How can adults of all ages and backgrounds, particularly those from under-represented groups, including women and girls, ethnic minorities, disabled people, older people, and those from less affluent backgrounds, be encouraged to lead more active lifestyles? If possible, share examples of success stories and good practice, and challenges faced.


  1. A cultural change is required to better engage and understand people with intellectual impairment.  Far too often in our sector the focus is on physical impairments rather than the hidden impairment.


  1. We need to improve the pathways from health into sport and physical activity.  More joined up governmental thinking, strategies and encouragement for NGBs and the charity sector to do the same.  Some good examples of joined up practice can be seen from our colleagues at Scottish Disability Sport where they are one year into a three year Get Out Get Active (GOGA) programme in partnership. With NHS Tayside.


What are the opportunities and challenges facing elite sports in the UK and what can be done to make national sports governing bodies more accountable? For example, accountability for representing and protecting their membership, promoting their sport and maximising participation.



  1. The Equality Standard for Sport gives a good platform for clubs and organisations to look more at all areas of inclusivity in their sport.  However the. Overly bureaucratic nature of the process could be counterproductive.  There isn’t a one size fits all and Governing Bodies and sport as a whole needs to look at their inclusive practices and whether there organisations truly serve the ‘wider performance’ landscape.


  1. For too long NGBs have been focused on gold medals at the Paralympic Games being the only currency.  This is driven by the unrelenting focus of UK Sport and its investment programme on elite sport being only that of Paralympic or Olympic opportunity.  The gap between grass roots, elite development and elite needs to be addressed by UK Sport and four Nations Sports Councils.   The UK Sports Association and the athletes we support fall into this ever expanding grey chasm and to the detriment of generations of athletes with intellectual impairment in sport.


  1. Athletes with intellectual impairment have the opportunity to excel at a performance level on the international stage through the UK Sports Association and the Virtus Championship programme including the Virtus Global Games, however the lack of recognition, investment (financial and resource)and engagement limits UK athletes ability to do what they do best.  A wider focus and definition through a truly inclusive agenda should be a priority for NGBs.  Success is not just Paralympic success.


Should there be a national plan for sport and recreation?
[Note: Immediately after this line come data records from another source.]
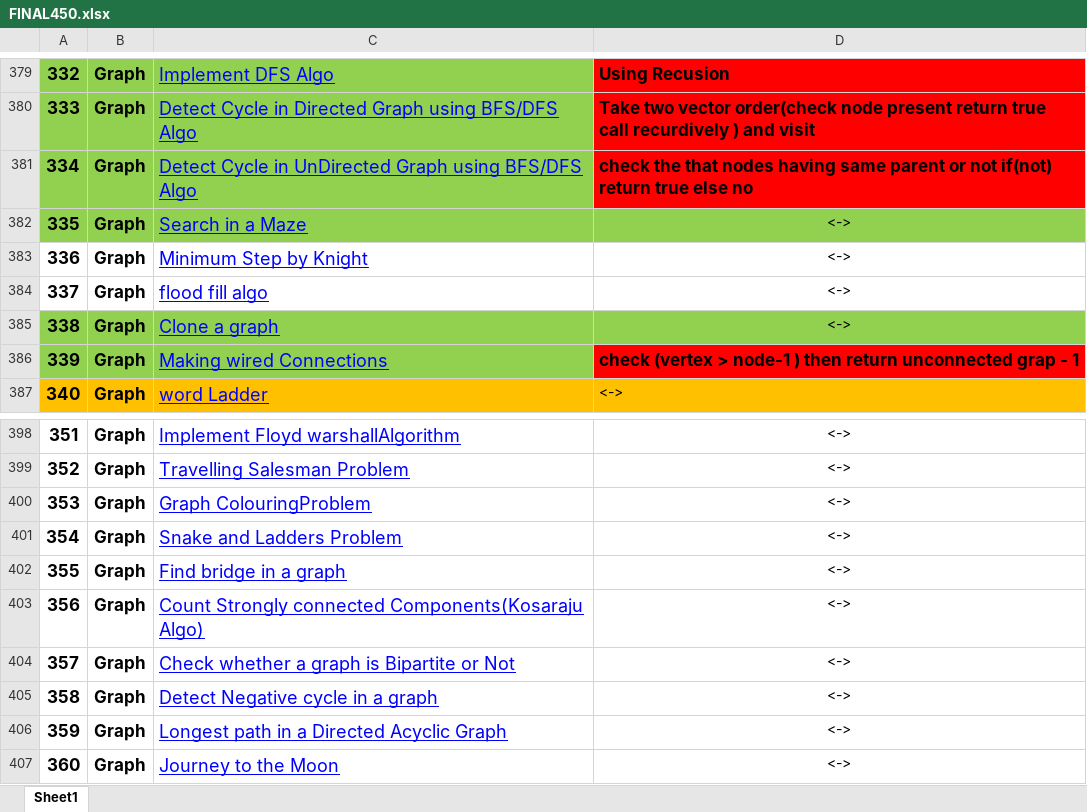
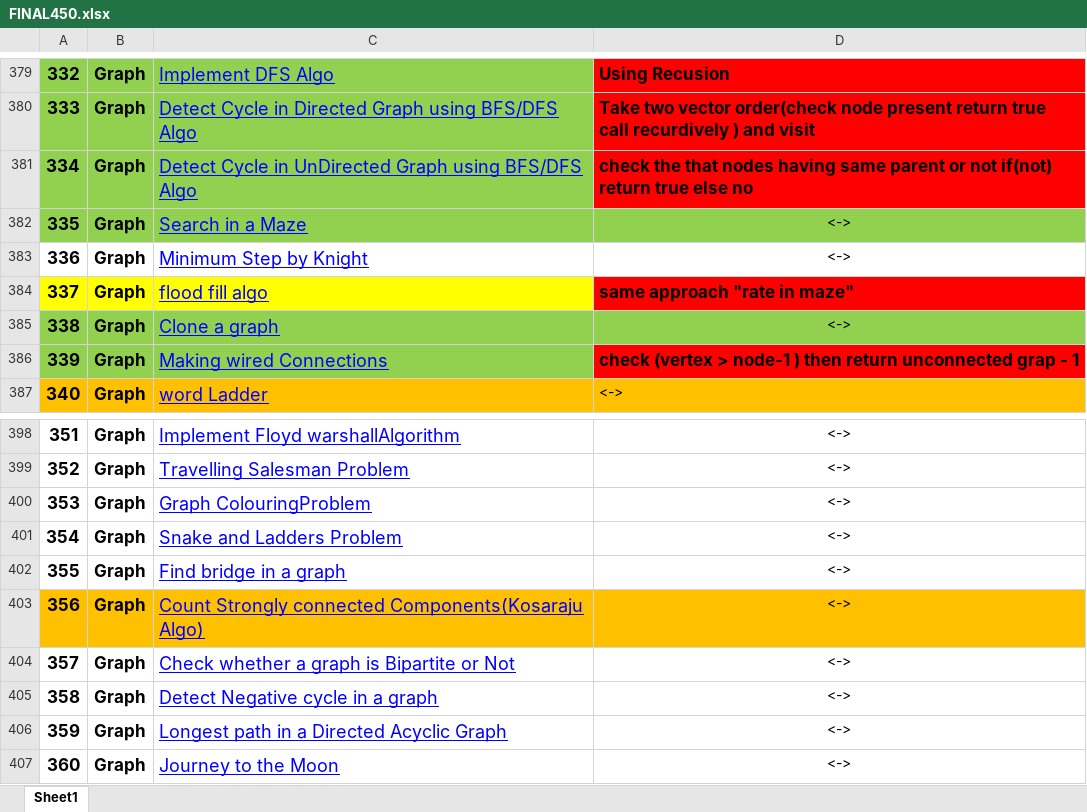
Before and after one commit to pranjal9424/DP, an Excel workbook: FINAL450.xlsx, sheet Sheet1, drawn as a sheet; only a part is shown, gaps mark what is left out; values as stored, in another font and other column widths than the file's, no borders; the diff names each change by its address in the sheet, - before the commit and + after, or states it on an @@ line.

```diff
--- a/FINAL450.xlsx (sheet Sheet1)
+++ b/FINAL450.xlsx (sheet Sheet1)
-A384:C384 fill: none
+A384:C384 fill: #FFFF00
-D384: <->
+D384: same approach "rate in maze"
@@ D384 fill: none → #FF0000, bold: off → on, text size: larger, alignment: center → left @@
-A403:D403 fill: none
+A403:D403 fill: #FFC000
```
Also changed, not shown: 2 other files.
Why/why not?


  1. There should be a plan, but only if it connects all that currently exists and is truly UK wide and not simply an England centric plan.



UK Sports Association


29. January 2021